By Jim GaramoneMay 14, 2007
WASHINGTON (Army News Service, May 14, 2007) - Army officials will continue to monitor manning and may offer bonuses to mid-level officers and noncommissioned officers if needed, the Army chief of staff said here Friday.
Gen. George W. Casey Jr. told reporters that the service needs to come up with incentives for mid-range officers and NCOs to ensure the leadership is in place for the force of the future. He also spoke about changes to the Army as a result of experiences in the war on terror.
Gen. Casey said active-duty and reserve-component personnel are meeting retention objectives. In recruiting, the active force and the National Guard are making their goals. The Army Reserve is missing its goal, but is expected to make it for the year.
"We will still monitor the situation," Gen. Casey said. While incentives will be partially monetary, other aspects - such as funding graduate school - will be considered.

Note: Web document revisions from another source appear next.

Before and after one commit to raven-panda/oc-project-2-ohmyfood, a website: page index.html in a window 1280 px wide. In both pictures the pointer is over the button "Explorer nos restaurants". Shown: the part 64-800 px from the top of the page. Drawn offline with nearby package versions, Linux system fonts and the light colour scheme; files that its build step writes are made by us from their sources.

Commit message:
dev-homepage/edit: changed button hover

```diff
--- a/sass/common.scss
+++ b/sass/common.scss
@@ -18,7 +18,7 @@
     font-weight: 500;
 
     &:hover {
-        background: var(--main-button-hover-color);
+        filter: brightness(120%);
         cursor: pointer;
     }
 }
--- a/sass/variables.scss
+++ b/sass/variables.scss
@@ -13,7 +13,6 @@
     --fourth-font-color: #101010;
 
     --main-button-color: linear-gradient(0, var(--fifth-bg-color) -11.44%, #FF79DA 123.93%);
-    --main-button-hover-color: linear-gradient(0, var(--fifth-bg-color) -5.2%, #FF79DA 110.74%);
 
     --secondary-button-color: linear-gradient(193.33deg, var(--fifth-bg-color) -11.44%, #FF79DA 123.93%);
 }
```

Gen. Casey said the 1990s outlook in the military against "nation building" has changed. He said Soldiers accept the move toward stability operations and reconstruction because of what they see in Iraq and Afghanistan.

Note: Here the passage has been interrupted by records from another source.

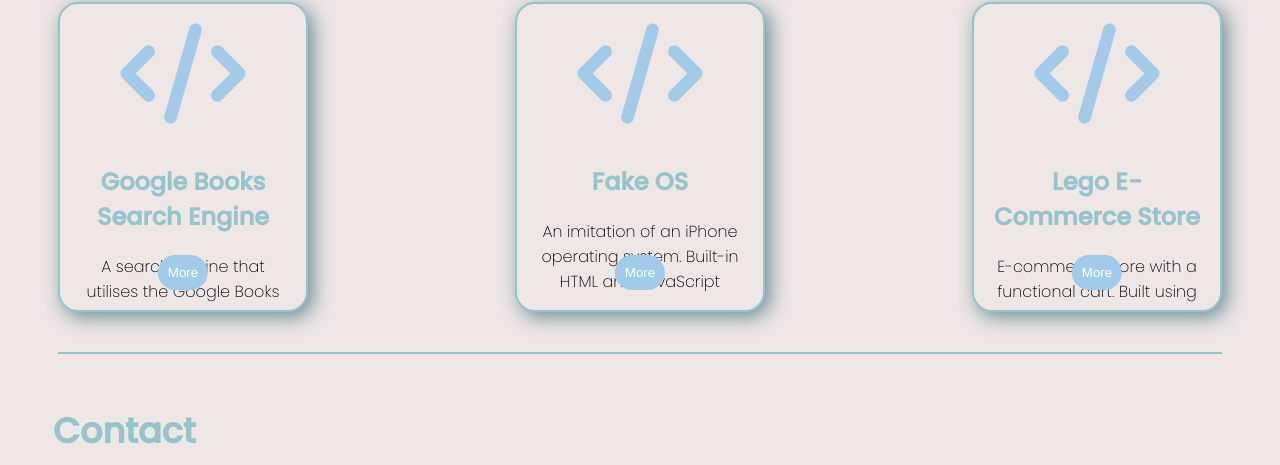
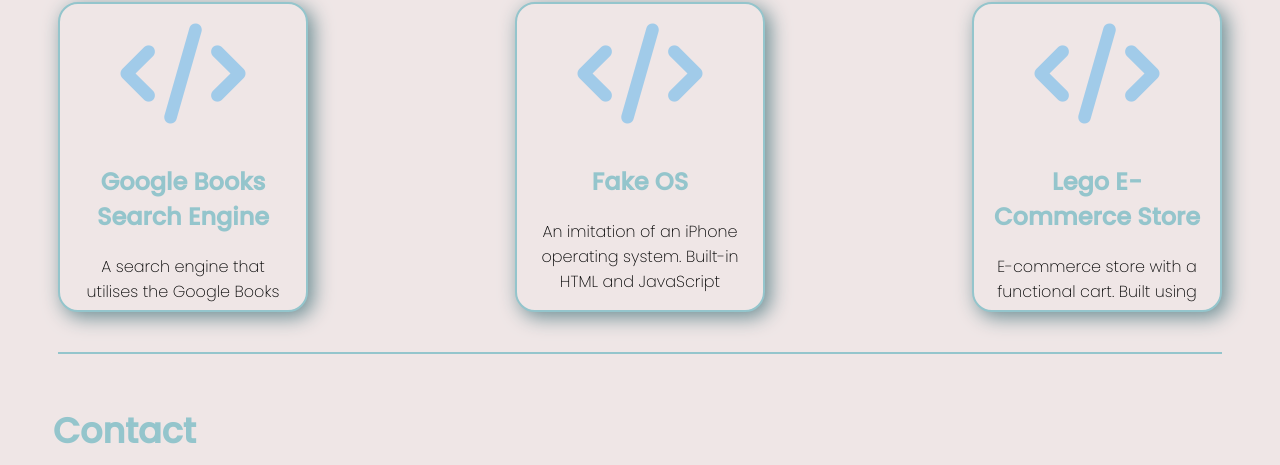
Before and after one commit to maddison-wells/Portfolio, a plain HTML site: page index.html in a window 1280 px wide. Shown: the part 1444-1909 px from the top of the page. Drawn offline with Linux system fonts and the light colour scheme; a web font is replaced by a local one.

Commit message:
style update

```diff
--- a/index.html
+++ b/index.html
@@ -137,9 +137,9 @@
           <p class="projects__card--items-text hidden-text">
             A search engine that utilises the Google Books API. The project is built using React JavaScript.
           </p>
-          <button class="expand-button" onclick="toggleDivSize(this)">
-            More
-          </button>
+          <!-- <button class="expand-button" onclick="toggleDivSize(this)"> -->
+            <!-- More
+          </button> -->
         </div>
         <div class="projects__card--items">
           <i class="fa-solid fa-code"></i>
@@ -147,9 +147,9 @@
           <p class="projects__card--items-text hidden-text">
             An imitation of an iPhone operating system. Built-in HTML and JavaScript
           </p>
-          <button class="expand-button" onclick="toggleDivSize(this)">
+          <!-- <button class="expand-button" onclick="toggleDivSize(this)">
             More
-          </button>
+          </button> -->
         </div>
         <div class="projects__card--items">
           <i class="fa-solid fa-code"></i>
@@ -157,9 +157,9 @@
           <p class="projects__card--items-text">
            E-commerce store with a functional cart. Built using React JavaScript and Firestore
           </p>
-          <button class="expand-button" onclick="toggleDivSize(this)">
+          <!-- <button class="expand-button" onclick="toggleDivSize(this)">
             More
-          </button>
+          </button> -->
         </div>
       </div>
     </section>
```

"They recognize it is an integral part of counterinsurgency strategy," Gen. Casey said. "It's not just the military (that wins counterinsurgency efforts), but it's political and economic and information."
The next step is whether the Army should organize units solely for stability operations and reconstruction. "I'm not sure yet," Gen. Casey said.
He said these really are not part of the core competencies of the Army, which is still configured to fight and win the nation's wars. He said these competencies normally lie in other federal agencies.
"The question really is can we change the culture in the other departments so their folks can participate in areas like Iraq," or whether that's simply too hard and the mission should fall to the military, he said.
(Jim Garamone writes for the American Forces Press Service.)